Second, his joyful welcome of Jesus and his gift of salvation and his response of repentance. Interior repentance is a radical orientation of our whole life, a return, a conversion to God with all our hearts, an end to sin, a turning away from evil, with repugnance toward the evil actions we have committed. At the same time it entails the desire and resolution to change one’s life, with hope in God’s mercy and trust in the help of his grace. This conversion of heart is accompanied by a salutary pain and sadness which the Fathers called animi cruciatus (affliction of the spirit) and compunctio cordis (repentance of the heart) (Cf. Council of Trent (1551): DS 1676-1678; 1705; cf. Roman Catechism, II, V, 4). 

“Penance requires…the sinner to endure all things willingly, be contrite of heart, confess with the lips, and practice complete humility and fruitful satisfaction” Roman Catechism II, V, 21; cf. Council of Trent (1551): DS 1673). “Penance is therefore a conversion that passes from the heart to deeds, and then to the Christian’s whole life” (RP, n. 4).

Third, his repentance led him to renewal of life in Christ. “Conversion is accomplished and manifested in daily life by gestures of reconciliation, just and equitable reparation of the damage and harm done to others, concern for the poor, the exercise and defense of justice and right,[Cf. Am 5:24 ; Isa 1:17 .] by the admission of faults to one’s brethren, fraternal correction, revision of life, examination of conscience, spiritual direction, acceptance of suffering, endurance of persecution for the sake of righteousness.
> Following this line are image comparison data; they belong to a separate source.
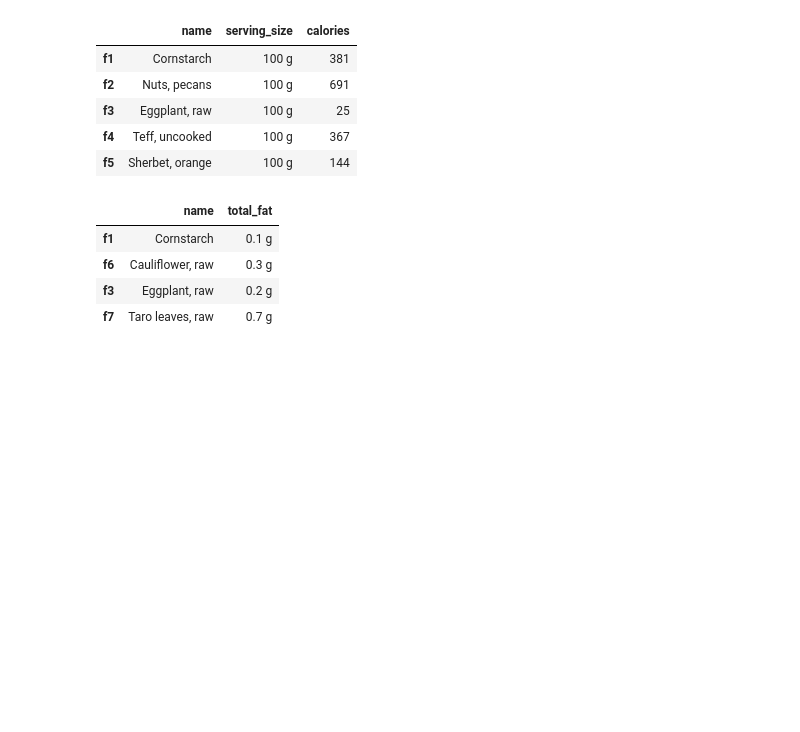
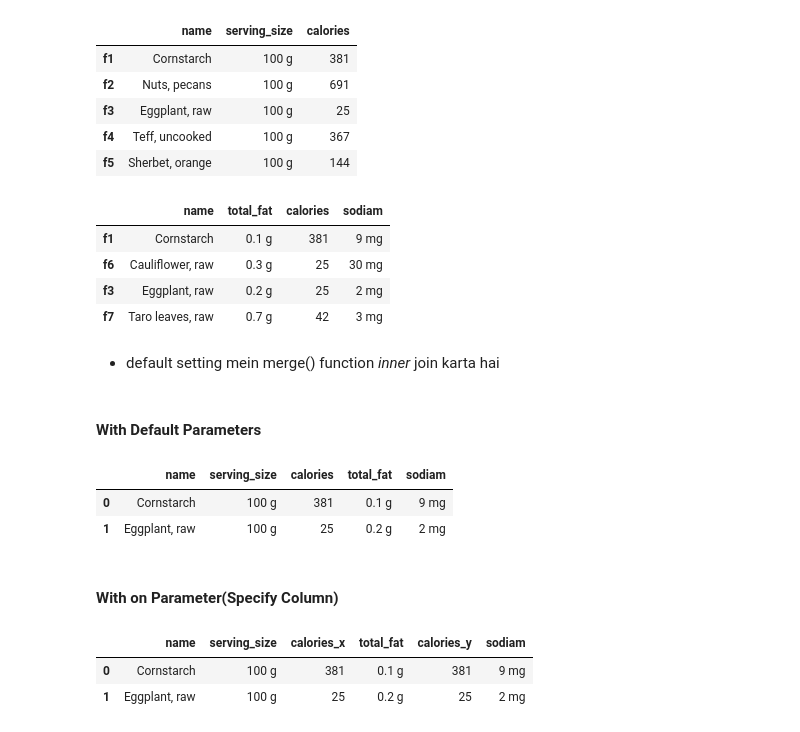
Before and after one commit to biyazejaan/Pandas_a_to_z, a Jupyter notebook: pandas_a_to_z.ipynb, the cells around one changed output. Drawn from its saved outputs; the diff is of its cells as text; code cells hidden in the pictures; blank space fills up the shorter version.

```diff
--- a/pandas_a_to_z.ipynb
+++ b/pandas_a_to_z.ipynb
@@ -1633,15 +1652,41 @@ df1
 # %%
 # Creating Second DataFrame
 food2 = {
     'name' :['Cornstarch','Cauliflower, raw','Eggplant, raw','Taro leaves, raw'],
     'total_fat' :['0.1 g', '0.3 g','0.2 g','0.7 g'],
+    'calories' :[381, 25, 25, 42],
+    'sodiam' :['9 mg','30 mg','2 mg','3 mg']
 }
 index_labels2 = ['f1','f6','f3','f7']
 df2 = pd.DataFrame(food2, index =index_labels2)
 df2
 # %% [output]
-|  | name | total_fat |
-| f1 | Cornstarch | 0.1 g |
-| f6 | Cauliflower, raw | 0.3 g |
-| f3 | Eggplant, raw | 0.2 g |
-| f7 | Taro leaves, raw | 0.7 g |
+|  | name | total_fat | calories | sodiam |
+| f1 | Cornstarch | 0.1 g | 381 | 9 mg |
+| f6 | Cauliflower, raw | 0.3 g | 25 | 30 mg |
+| f3 | Eggplant, raw | 0.2 g | 25 | 2 mg |
+| f7 | Taro leaves, raw | 0.7 g | 42 | 3 mg |
+# %% [markdown]
+- default setting mein merge() function *inner* join karta hai
+# %% [markdown]
+#### With Default Parameters
+# %%
+df3 = pd.merge(df1, df2)
+df3
+
+#df3 = df1.merge(df2)
+# %% [output]
+|  | name | serving_size | calories | total_fat | sodiam |
+| 0 | Cornstarch | 100 g | 381 | 0.1 g | 9 mg |
+| 1 | Eggplant, raw | 100 g | 25 | 0.2 g | 2 mg |
+# %% [markdown]
+#### With on Parameter(Specify Column)
+# %%
+
+# Merge DataFrames by Columns
+df4=pd.merge(df1,df2, on='name')
+df4
+# %% [output]
+|  | name | serving_size | calories_x | total_fat | calories_y | sodiam |
+| 0 | Cornstarch | 100 g | 381 | 0.1 g | 381 | 9 mg |
+| 1 | Eggplant, raw | 100 g | 25 | 0.2 g | 25 | 2 mg |
```
Also changed, not shown: parts of 25 cells of this notebook.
Taking up one’s cross each day and following Jesus is the surest way of penance’ (Cf. Lk 9:23 ).

St. Paul exhorts Christian who repented and converted to Christ:

“I declare and solemnly attest in the Lord that you must no longer live as pagans do – their minds empty, their understanding darkened. They are estranged from a life in God because of their ignorance and their resistance without remorse they have abandoned themselves to lust and the indulgence of every sort of lewd conduct. That is not what you learned when you learned Christ! I am supposing, of course, that he has been preached and taught to you in accord with the truth that is in Jesus: namely, that you must lay aside your former way of life and the old self which deteriorates through illusion and desire and acquire a fresh, spiritual way of thinking. You must put on that new man created in God’s image, whose justice and holiness are born of truth”  (Eph 4:17-24). 

It was not Zacchaeus’ giving money that saved him but his joyful reception of Jesus Christ and his invitation of salvation into his home and heart. Friends, Jesus has been knocking the door of our homes and hearts, be always ready in letting him in that you, like Zacchaeus, shall received the reward of Jesus: “Today salvation has come to this house…For the Son of Man came to seek out and to save the lost” (Lk 19:10)

Leave a comment